• _About this task_
Find the word "pipeline" in the data, then copy each line where it is found.

Itemized modification records:
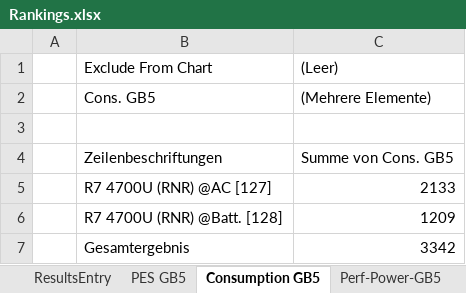
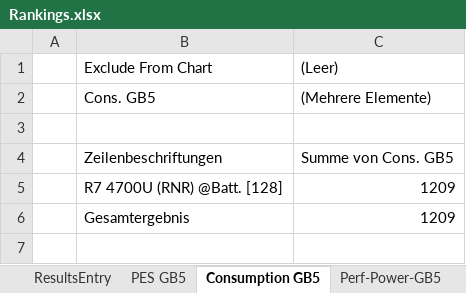
Before and after one commit to BrsVgl/PerformanceEfficiencySuite, an Excel workbook: Ranking/Rankings.xlsx, sheet Consumption GB5, drawn as a sheet; values as stored, in another font and other column widths than the file's, no borders; charts and pictures not drawn; removed rows and columns are numbered as before the commit, all else as after; the diff names each change by its address in the sheet, - before the commit and + after, or states it on an @@ line.

```diff
--- a/Ranking/Rankings.xlsx (sheet Consumption GB5)
+++ b/Ranking/Rankings.xlsx (sheet Consumption GB5)
-row 5:  | R7 4700U (RNR) @AC [127] | 2133
-C6: 3342
+C6: 1209
```
Also changed, not shown: sheet Perf-Power-GB5, sheet PES GB5, sheet Perf-Power-CB23ST, sheet Perf-Power-CB23MT, sheet ResultsEntry, charts or pictures, 3 other files.
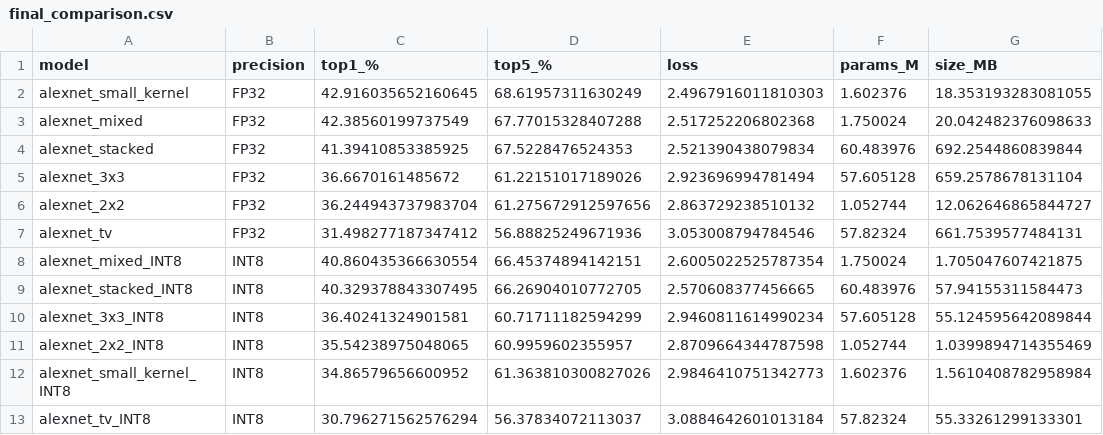
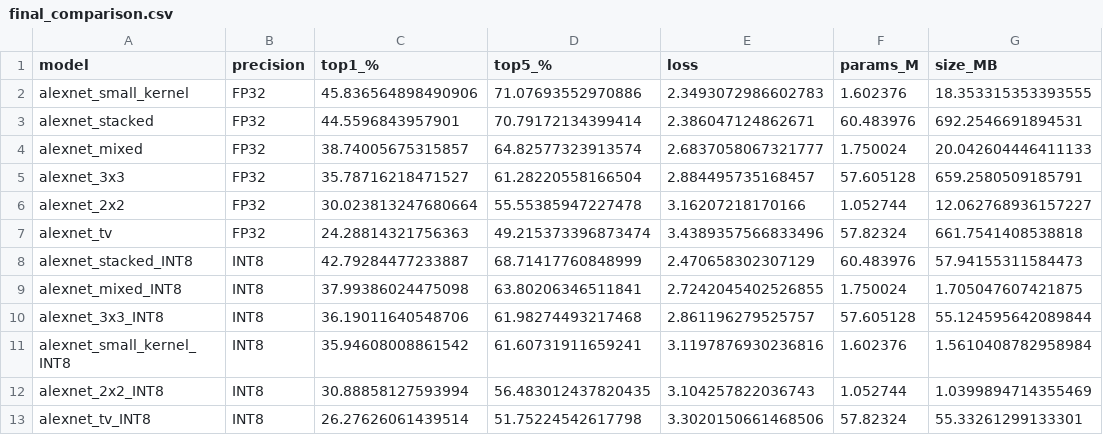
Before and after one commit to RafaelSdeS/dnn_study, a CSV file: results/alexnet_qat_phase2/final_comparison.csv, drawn as a sheet.

```diff
--- a/results/alexnet_qat_phase2/final_comparison.csv
+++ b/results/alexnet_qat_phase2/final_comparison.csv
@@ -1,13 +1,13 @@
 model,precision,top1_%,top5_%,loss,params_M,size_MB
-alexnet_small_kernel,FP32,42.916035652160645,68.61957311630249,2.4967916011810303,1.602376,18.353193283081055
-alexnet_mixed,FP32,42.38560199737549,67.77015328407288,2.517252206802368,1.750024,20.042482376098633
-alexnet_stacked,FP32,41.39410853385925,67.5228476524353,2.521390438079834,60.483976,692.2544860839844
-alexnet_3x3,FP32,36.6670161485672,61.22151017189026,2.923696994781494,57.605128,659.2578678131104
-alexnet_2x2,FP32,36.244943737983704,61.275672912597656,2.863729238510132,1.052744,12.062646865844727
-alexnet_tv,FP32,31.498277187347412,56.88825249671936,3.053008794784546,57.82324,661.7539577484131
-alexnet_mixed_INT8,INT8,40.860435366630554,66.45374894142151,2.6005022525787354,1.750024,1.705047607421875
-alexnet_stacked_INT8,INT8,40.329378843307495,66.26904010772705,2.570608377456665,60.483976,57.94155311584473
-alexnet_3x3_INT8,INT8,36.40241324901581,60.71711182594299,2.9460811614990234,57.605128,55.124595642089844
-alexnet_2x2_INT8,INT8,35.54238975048065,60.9959602355957,2.8709664344787598,1.052744,1.0399894714355469
-alexnet_small_kernel_INT8,INT8,34.86579656600952,61.363810300827026,2.9846410751342773,1.602376,1.5610408782958984
-alexnet_tv_INT8,INT8,30.796271562576294,56.37834072113037,3.0884642601013184,57.82324,55.33261299133301
+alexnet_small_kernel,FP32,45.836564898490906,71.07693552970886,2.3493072986602783,1.602376,18.353315353393555
+alexnet_stacked,FP32,44.5596843957901,70.79172134399414,2.386047124862671,60.483976,692.2546691894531
+alexnet_mixed,FP32,38.74005675315857,64.82577323913574,2.6837058067321777,1.750024,20.042604446411133
+alexnet_3x3,FP32,35.78716218471527,61.28220558166504,2.884495735168457,57.605128,659.2580509185791
+alexnet_2x2,FP32,30.023813247680664,55.55385947227478,3.16207218170166,1.052744,12.062768936157227
+alexnet_tv,FP32,24.28814321756363,49.215373396873474,3.4389357566833496,57.82324,661.7541408538818
+alexnet_stacked_INT8,INT8,42.79284477233887,68.71417760848999,2.470658302307129,60.483976,57.94155311584473
+alexnet_mixed_INT8,INT8,37.99386024475098,63.80206346511841,2.7242045402526855,1.750024,1.705047607421875
+alexnet_3x3_INT8,INT8,36.19011640548706,61.98274493217468,2.861196279525757,57.605128,55.124595642089844
+alexnet_small_kernel_INT8,INT8,35.94608008861542,61.60731911659241,3.1197876930236816,1.602376,1.5610408782958984
+alexnet_2x2_INT8,INT8,30.88858127593994,56.483012437820435,3.104257822036743,1.052744,1.0399894714355469
+alexnet_tv_INT8,INT8,26.27626061439514,51.75224542617798,3.3020150661468506,57.82324,55.33261299133301
```
Also changed, not shown: results/baselines_qat_phase1/final_comparison.csv, 38 other files.
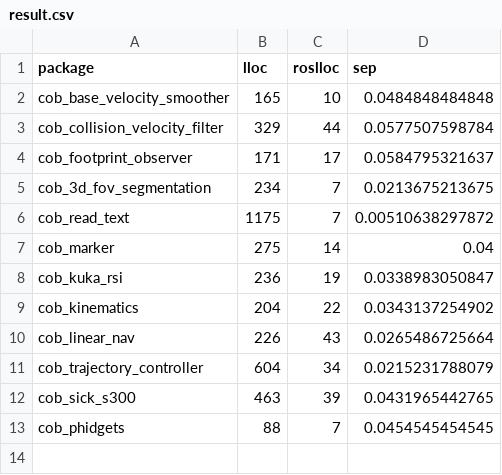
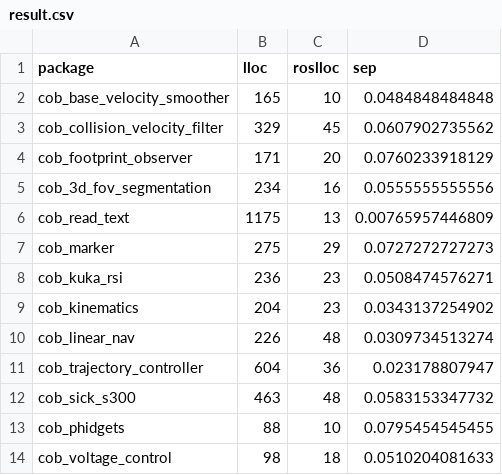
Before and after one commit to abubeck/ros_dissect, a CSV file: results/result.csv, drawn as a sheet.

```diff
--- a/results/result.csv
+++ b/results/result.csv
@@ -2,12 +2,13 @@ package, lloc, roslloc, sep
 cob_base_velocity_smoother, 165, 10, 0.0484848484848
-cob_collision_velocity_filter, 329, 44, 0.0577507598784
-cob_footprint_observer, 171, 17, 0.0584795321637
-cob_3d_fov_segmentation, 234, 7, 0.0213675213675
-cob_read_text, 1175, 7, 0.00510638297872
-cob_marker, 275, 14, 0.04
-cob_kuka_rsi, 236, 19, 0.0338983050847
-cob_kinematics, 204, 22, 0.0343137254902
-cob_linear_nav, 226, 43, 0.0265486725664
-cob_trajectory_controller, 604, 34, 0.0215231788079
-cob_sick_s300, 463, 39, 0.0431965442765
-cob_phidgets, 88, 7, 0.0454545454545
+cob_collision_velocity_filter, 329, 45, 0.0607902735562
+cob_footprint_observer, 171, 20, 0.0760233918129
+cob_3d_fov_segmentation, 234, 16, 0.0555555555556
+cob_read_text, 1175, 13, 0.00765957446809
+cob_marker, 275, 29, 0.0727272727273
+cob_kuka_rsi, 236, 23, 0.0508474576271
+cob_kinematics, 204, 23, 0.0343137254902
+cob_linear_nav, 226, 48, 0.0309734513274
+cob_trajectory_controller, 604, 36, 0.023178807947
+cob_sick_s300, 463, 48, 0.0583153347732
+cob_phidgets, 88, 10, 0.0795454545455
+cob_voltage_control, 98, 18, 0.0510204081633
```
Also changed, not shown: 29 other files.
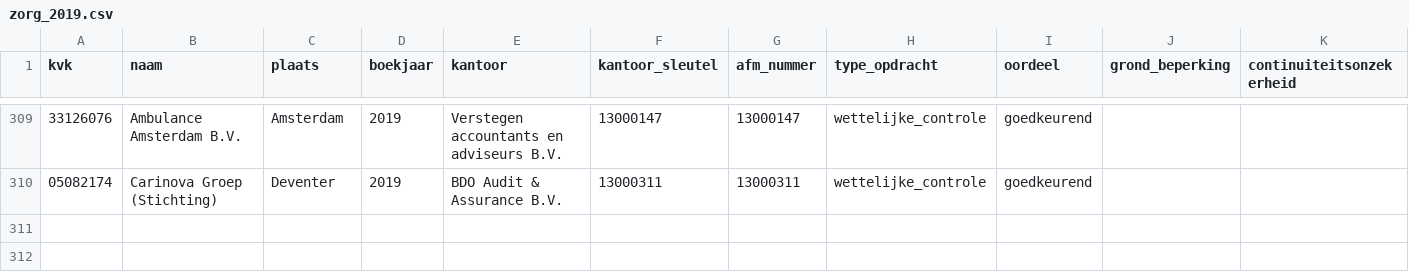
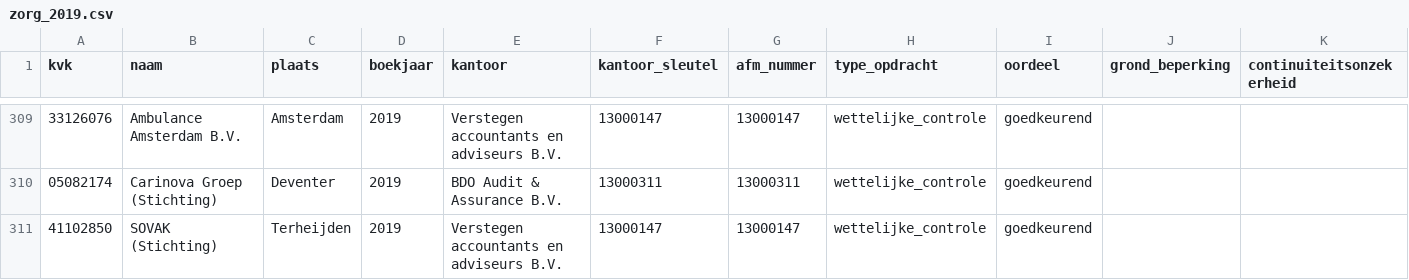
Before and after one commit to boazbuilds/Whosigns, a CSV file: pipeline/oogst/zorg_2019.csv, drawn as a sheet; only a part is shown, gaps mark what is left out; the diff names each change by its address in the sheet, - before the commit and + after, or states it on an @@ line.

```diff
--- a/pipeline/oogst/zorg_2019.csv
+++ b/pipeline/oogst/zorg_2019.csv
+row 311: 41102850 | SOVAK (Stichting) | Terheijden | 2019 | Verstegen accountants en adviseurs B.V. | 13000147 | 13000147 | wettelijke_controle | goedkeurend
```
Also changed, not shown: 5 other files.
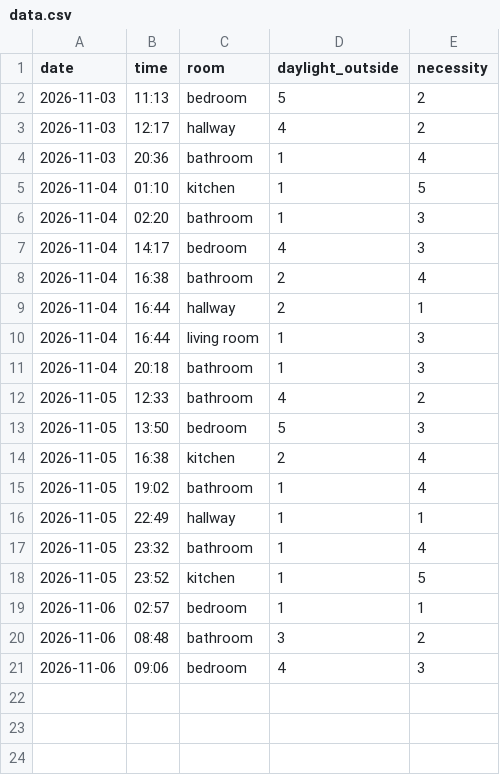
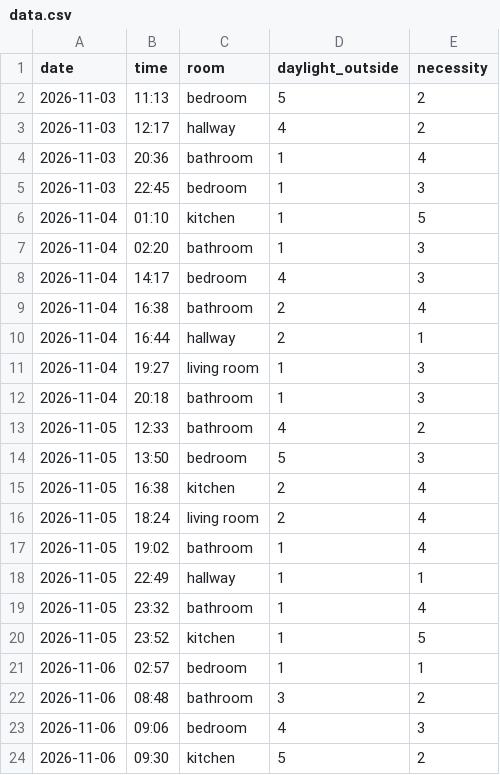
Before and after one commit to Pattx505/Data-Visualisation-100, a CSV file: data.csv, drawn as a sheet.

Commit message:
Add new entries to data.csv

```diff
--- a/data.csv
+++ b/data.csv
@@ -4,2 +4,3 @@ date,time,room,daylight_outside,necessity
 2026-11-03,20:36,bathroom,1,4
+2026-11-03,22:45,bedroom,1,3
 2026-11-04,01:10,kitchen,1,5
@@ -9,3 +10,3 @@ date,time,room,daylight_outside,necessity
 2026-11-04,16:44,hallway,2,1
-2026-11-04,16:44,living room,1,3
+2026-11-04,19:27,living room,1,3
 2026-11-04,20:18,bathroom,1,3
@@ -14,2 +15,3 @@ date,time,room,daylight_outside,necessity
 2026-11-05,16:38,kitchen,2,4
+2026-11-05,18:24,living room,2,4
 2026-11-05,19:02,bathroom,1,4
@@ -21 +23,2 @@ date,time,room,daylight_outside,necessity
 2026-11-06,09:06,bedroom,4,3
+2026-11-06,09:30,kitchen,5,2
```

• _Written answer_
Before and after one commit to boazbuilds/Whosigns, a CSV file: pipeline/oogst/zorg_2019.csv, drawn as a sheet; only a part is shown, gaps mark what is left out; the diff names each change by its address in the sheet, - before the commit and + after, or states it on an @@ line.
--- a/pipeline/oogst/zorg_2019.csv
+++ b/pipeline/oogst/zorg_2019.csv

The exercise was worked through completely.